Image editing software maker Adobe has launched the latest version of its Photoshop Lightroom package of workflow and RAW processing tools.
Dual monitor support, a host of new non-destructive localized corrections, and 64-bit support for both Intel-based Macintosh computers and Windows Vista environments top the list of headline features for the latest version, which has become a staple tool for many professional and serious amateur photographers.
An improved Library module is designed to make sorting and searching for images faster and easier than in previous versions. Enhanced intelligent keywording also promises to help speed the process at the front end of the workflow.
Improvements to the Develop module include the addition of the Local Adjustment Brush first seen in Lightroom 2 beta versions. The brush, which allows for area-specific exposure and color adjustments, is arguably the most substantive upgrade in the latest version.
Other new features that carried over from the beta testing phase include better vignetting control, improved camera profiling that more closely resembles default processing for each particular model, and a range of new print-side options.
RAW conversion is at the heart of what Lightroom does, and for the latest release Adobe has updated their RAW file handler to support images from the latest Olympus DSLRs, the E-420 and E-520. As before current Photoshop and Elements users can download Camera Raw 4.5 independent of Lightroom.
Lightroom 2 went on sale this morning through Adobe's webstore.
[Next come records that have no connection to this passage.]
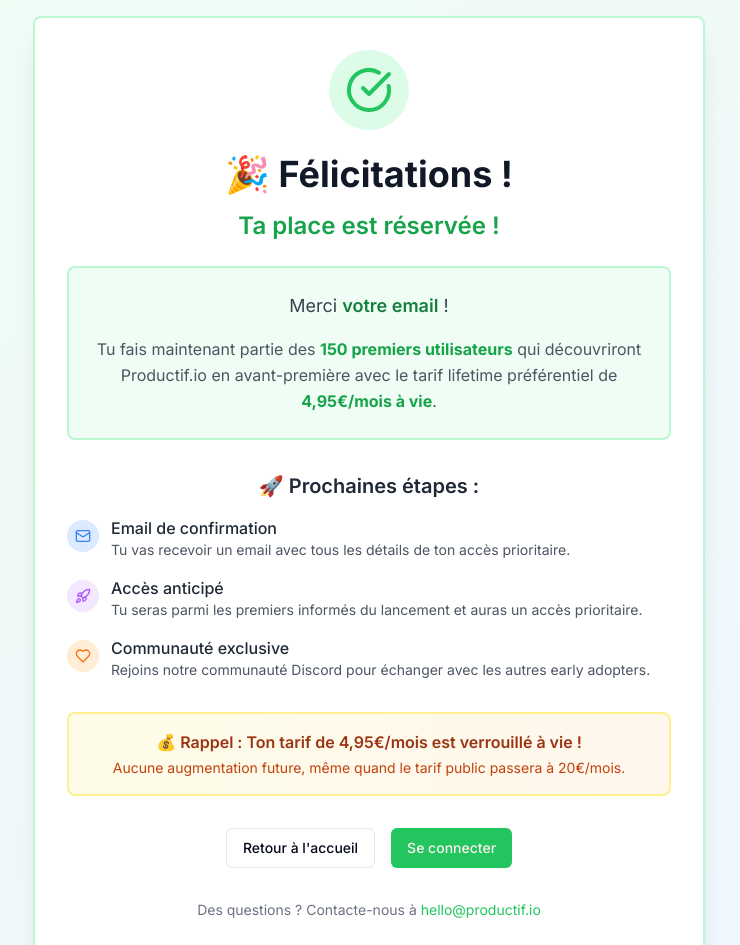
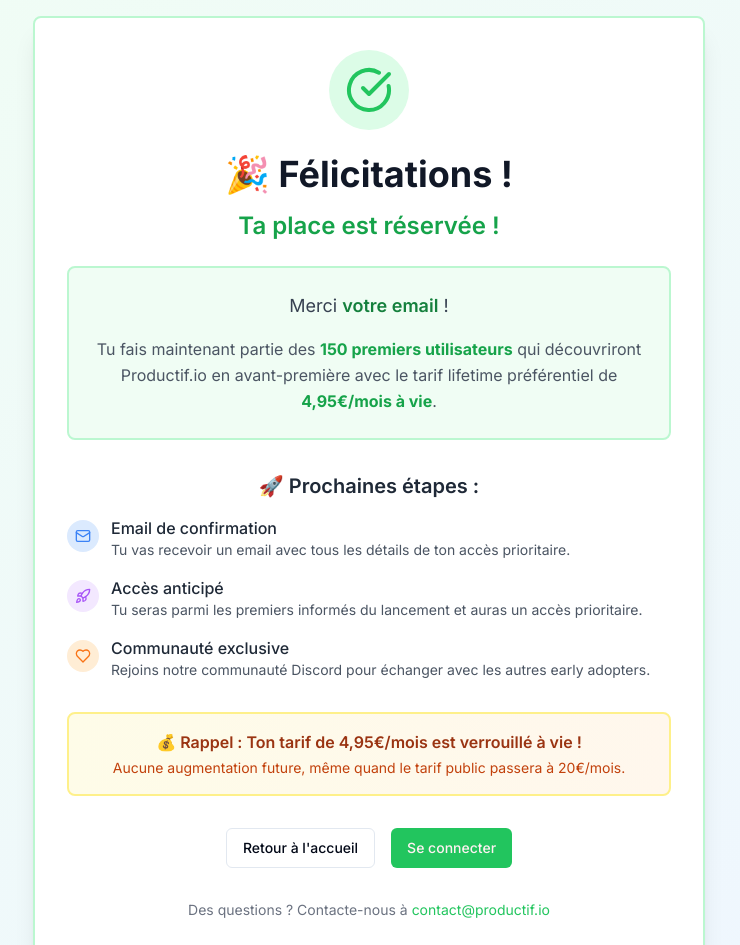
Before and after one commit to YazzTTV/productif.io, a Next.js app: page /waitlist/success in a window 1280 px wide. Shown: the top 945 px of the page, without its empty margins (271-1011 px from the left). Built offline with nearby package versions, Linux system fonts and the light colour scheme.

Commit message:
Update contact email to contact@productif.io in waitlist success page

```diff
--- a/app/waitlist/success/page.tsx
+++ b/app/waitlist/success/page.tsx
@@ -103,7 +103,7 @@ function SuccessContent() {
 
           {/* Message de fin */}
           <p className="text-gray-500 text-sm mt-8">
-            Des questions ? Contacte-nous à <a href="mailto:hello@productif.io" className="text-green-500 hover:underline">hello@productif.io</a>
+            Des questions ? Contacte-nous à <a href="mailto:contact@productif.io" className="text-green-500 hover:underline">contact@productif.io</a>
           </p>
         </CardContent>
       </Card>
```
The package is priced at $99 for the upgrade, or $299 for the full version.